An early non-crossover that feels compact by today's standards. Comes with leather, wood interiors, navigation system, and heated seats.

Volkswagen Toureg

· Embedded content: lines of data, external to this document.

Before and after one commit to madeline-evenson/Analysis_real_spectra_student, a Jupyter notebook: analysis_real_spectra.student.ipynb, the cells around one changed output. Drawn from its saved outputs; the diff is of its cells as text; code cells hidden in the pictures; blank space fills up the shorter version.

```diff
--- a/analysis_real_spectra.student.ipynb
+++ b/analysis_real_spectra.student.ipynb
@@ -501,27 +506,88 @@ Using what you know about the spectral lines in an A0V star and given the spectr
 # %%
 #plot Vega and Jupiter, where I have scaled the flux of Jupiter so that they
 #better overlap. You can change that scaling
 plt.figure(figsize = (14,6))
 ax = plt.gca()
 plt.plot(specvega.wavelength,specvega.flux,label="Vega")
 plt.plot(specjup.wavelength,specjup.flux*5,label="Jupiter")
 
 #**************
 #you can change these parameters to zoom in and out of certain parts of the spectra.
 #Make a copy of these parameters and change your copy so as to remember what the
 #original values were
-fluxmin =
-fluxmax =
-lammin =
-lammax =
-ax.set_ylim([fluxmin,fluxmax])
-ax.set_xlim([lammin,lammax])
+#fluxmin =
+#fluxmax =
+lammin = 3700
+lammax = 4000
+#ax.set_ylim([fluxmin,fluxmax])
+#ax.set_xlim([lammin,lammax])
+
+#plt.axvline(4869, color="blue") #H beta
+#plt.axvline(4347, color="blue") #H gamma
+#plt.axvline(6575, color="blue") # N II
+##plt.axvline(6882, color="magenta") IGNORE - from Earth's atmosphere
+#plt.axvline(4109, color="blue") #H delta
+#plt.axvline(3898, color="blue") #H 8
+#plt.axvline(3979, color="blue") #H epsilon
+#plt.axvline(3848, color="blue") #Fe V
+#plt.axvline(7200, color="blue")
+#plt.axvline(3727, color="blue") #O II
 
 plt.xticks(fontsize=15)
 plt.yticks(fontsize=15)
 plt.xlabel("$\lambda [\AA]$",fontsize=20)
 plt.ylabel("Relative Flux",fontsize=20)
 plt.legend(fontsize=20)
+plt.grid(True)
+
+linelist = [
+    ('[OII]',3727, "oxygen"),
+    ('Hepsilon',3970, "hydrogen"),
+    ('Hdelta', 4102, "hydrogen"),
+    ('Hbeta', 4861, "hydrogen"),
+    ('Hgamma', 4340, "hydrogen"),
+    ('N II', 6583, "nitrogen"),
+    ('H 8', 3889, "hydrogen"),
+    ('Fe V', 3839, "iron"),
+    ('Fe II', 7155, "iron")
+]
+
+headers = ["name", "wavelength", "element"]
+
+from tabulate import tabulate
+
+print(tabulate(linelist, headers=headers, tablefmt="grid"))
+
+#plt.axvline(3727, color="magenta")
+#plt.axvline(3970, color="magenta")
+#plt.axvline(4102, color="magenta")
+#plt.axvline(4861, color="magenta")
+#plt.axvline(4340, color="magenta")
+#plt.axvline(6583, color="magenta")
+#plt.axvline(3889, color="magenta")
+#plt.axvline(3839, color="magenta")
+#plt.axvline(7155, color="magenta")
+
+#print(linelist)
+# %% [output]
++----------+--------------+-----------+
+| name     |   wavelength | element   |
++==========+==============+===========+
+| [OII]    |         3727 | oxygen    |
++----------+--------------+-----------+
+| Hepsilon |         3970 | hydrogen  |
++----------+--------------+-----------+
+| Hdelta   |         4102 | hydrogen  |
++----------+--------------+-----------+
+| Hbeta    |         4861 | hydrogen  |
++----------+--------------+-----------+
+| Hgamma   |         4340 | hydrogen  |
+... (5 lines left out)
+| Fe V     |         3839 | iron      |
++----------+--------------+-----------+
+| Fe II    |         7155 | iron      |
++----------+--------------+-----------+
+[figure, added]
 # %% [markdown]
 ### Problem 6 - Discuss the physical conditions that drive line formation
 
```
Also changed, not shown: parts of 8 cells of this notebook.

Cross-country cruiser. The smooth ride stiffens with an optional suspension setting when going off pavement.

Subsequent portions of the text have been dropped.